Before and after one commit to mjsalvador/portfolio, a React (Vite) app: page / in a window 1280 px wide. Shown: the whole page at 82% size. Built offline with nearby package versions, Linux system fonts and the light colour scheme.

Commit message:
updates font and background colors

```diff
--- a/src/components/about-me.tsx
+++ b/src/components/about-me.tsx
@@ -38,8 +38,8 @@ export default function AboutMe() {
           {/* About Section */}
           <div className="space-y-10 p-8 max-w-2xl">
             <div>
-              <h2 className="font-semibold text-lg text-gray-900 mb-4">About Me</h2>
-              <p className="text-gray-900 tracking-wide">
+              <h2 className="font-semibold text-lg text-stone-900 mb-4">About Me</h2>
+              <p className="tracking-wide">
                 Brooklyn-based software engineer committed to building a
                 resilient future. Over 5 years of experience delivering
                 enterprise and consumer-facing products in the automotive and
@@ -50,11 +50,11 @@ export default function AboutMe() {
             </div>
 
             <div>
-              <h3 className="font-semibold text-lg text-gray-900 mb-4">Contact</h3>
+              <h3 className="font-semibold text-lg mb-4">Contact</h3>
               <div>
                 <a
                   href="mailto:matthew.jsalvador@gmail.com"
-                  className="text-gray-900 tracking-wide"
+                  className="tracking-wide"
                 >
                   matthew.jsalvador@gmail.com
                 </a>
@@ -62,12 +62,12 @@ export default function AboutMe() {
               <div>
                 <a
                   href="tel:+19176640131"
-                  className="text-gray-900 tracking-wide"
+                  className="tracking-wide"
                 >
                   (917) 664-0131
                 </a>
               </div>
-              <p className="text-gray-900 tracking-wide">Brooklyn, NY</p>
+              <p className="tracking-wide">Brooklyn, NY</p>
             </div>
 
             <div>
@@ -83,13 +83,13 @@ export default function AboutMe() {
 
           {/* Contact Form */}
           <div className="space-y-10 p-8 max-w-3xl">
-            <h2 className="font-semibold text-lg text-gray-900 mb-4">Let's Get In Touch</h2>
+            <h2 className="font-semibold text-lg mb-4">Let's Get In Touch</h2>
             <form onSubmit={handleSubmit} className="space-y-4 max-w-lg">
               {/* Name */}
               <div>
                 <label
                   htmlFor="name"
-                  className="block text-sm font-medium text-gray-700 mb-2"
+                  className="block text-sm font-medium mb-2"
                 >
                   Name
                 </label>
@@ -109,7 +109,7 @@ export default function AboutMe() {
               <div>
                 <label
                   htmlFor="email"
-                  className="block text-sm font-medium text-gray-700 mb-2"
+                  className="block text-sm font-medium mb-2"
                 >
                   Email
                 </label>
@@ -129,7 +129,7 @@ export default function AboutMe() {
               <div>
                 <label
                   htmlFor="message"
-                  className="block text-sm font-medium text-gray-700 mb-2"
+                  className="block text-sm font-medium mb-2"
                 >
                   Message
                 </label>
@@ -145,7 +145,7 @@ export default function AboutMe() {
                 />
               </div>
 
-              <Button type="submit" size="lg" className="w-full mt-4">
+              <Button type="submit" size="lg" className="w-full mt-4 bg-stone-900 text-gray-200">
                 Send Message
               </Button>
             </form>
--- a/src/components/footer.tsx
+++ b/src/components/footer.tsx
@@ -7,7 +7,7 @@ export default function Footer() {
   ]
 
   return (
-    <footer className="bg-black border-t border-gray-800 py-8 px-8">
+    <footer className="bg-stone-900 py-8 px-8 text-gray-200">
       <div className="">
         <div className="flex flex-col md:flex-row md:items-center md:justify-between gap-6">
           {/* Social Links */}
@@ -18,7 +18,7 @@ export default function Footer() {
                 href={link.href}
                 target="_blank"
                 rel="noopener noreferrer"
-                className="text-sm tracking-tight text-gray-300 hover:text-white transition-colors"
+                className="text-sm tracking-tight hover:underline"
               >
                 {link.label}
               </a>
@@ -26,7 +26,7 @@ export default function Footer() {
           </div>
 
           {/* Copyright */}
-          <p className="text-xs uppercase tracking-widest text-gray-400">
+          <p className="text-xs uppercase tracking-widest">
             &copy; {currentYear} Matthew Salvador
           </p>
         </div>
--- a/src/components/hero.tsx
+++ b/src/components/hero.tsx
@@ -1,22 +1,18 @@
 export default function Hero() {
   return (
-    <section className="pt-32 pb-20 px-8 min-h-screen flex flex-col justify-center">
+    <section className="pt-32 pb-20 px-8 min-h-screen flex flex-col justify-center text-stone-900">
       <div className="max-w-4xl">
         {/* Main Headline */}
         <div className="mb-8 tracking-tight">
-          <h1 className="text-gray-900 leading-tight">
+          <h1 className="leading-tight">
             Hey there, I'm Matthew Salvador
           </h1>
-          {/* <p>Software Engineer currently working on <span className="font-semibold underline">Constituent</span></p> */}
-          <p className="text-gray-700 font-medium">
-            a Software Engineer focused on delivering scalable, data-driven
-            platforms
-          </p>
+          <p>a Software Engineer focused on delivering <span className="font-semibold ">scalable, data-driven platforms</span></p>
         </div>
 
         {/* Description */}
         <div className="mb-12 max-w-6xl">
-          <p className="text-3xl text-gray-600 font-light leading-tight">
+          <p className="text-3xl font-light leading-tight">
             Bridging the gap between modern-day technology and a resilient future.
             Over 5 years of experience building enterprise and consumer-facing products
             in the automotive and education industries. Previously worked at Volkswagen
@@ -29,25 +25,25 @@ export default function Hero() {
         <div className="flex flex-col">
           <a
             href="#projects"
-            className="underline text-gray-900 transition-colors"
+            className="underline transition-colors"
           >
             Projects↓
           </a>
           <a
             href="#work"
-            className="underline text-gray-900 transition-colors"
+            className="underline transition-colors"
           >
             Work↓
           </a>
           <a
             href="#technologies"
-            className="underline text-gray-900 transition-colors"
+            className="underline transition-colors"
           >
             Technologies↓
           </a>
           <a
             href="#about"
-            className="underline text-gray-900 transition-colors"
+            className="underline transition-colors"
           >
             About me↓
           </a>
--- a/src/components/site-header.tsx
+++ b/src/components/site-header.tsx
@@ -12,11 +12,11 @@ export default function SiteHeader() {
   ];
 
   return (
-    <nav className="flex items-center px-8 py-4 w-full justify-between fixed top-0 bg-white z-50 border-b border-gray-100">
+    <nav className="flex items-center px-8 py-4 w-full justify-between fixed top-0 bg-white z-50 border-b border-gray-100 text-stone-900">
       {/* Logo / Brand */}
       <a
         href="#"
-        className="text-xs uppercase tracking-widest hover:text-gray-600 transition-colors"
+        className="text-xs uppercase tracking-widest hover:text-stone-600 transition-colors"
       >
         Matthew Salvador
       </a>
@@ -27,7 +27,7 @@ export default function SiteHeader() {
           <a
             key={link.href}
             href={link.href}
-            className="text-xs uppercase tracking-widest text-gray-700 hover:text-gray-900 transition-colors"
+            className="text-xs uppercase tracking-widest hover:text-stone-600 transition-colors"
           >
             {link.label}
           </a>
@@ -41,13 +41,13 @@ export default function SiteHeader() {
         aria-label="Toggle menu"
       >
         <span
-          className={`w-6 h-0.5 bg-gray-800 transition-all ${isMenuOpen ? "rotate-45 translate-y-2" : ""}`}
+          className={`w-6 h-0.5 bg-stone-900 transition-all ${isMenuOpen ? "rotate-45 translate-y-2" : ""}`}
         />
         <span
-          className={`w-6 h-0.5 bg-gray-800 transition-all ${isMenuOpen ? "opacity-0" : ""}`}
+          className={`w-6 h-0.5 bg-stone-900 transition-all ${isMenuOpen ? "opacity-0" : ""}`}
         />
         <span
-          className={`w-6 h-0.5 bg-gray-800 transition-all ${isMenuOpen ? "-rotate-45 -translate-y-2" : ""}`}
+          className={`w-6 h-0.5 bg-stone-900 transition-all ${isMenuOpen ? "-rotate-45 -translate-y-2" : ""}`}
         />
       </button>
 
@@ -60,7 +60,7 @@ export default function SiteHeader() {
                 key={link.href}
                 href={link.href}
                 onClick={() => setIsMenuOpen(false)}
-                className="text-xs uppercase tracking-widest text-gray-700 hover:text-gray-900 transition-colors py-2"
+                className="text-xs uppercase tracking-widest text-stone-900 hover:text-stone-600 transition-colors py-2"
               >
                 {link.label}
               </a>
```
++++++
:: EXERCISE INSTRUCTIONS ::
Look through the listing above and copy each line where the string "opacity" occurs.

:: TASK RESULT ::
-          className={`w-6 h-0.5 bg-gray-800 transition-all ${isMenuOpen ? "opacity-0" : ""}`}
+          className={`w-6 h-0.5 bg-stone-900 transition-all ${isMenuOpen ? "opacity-0" : ""}`}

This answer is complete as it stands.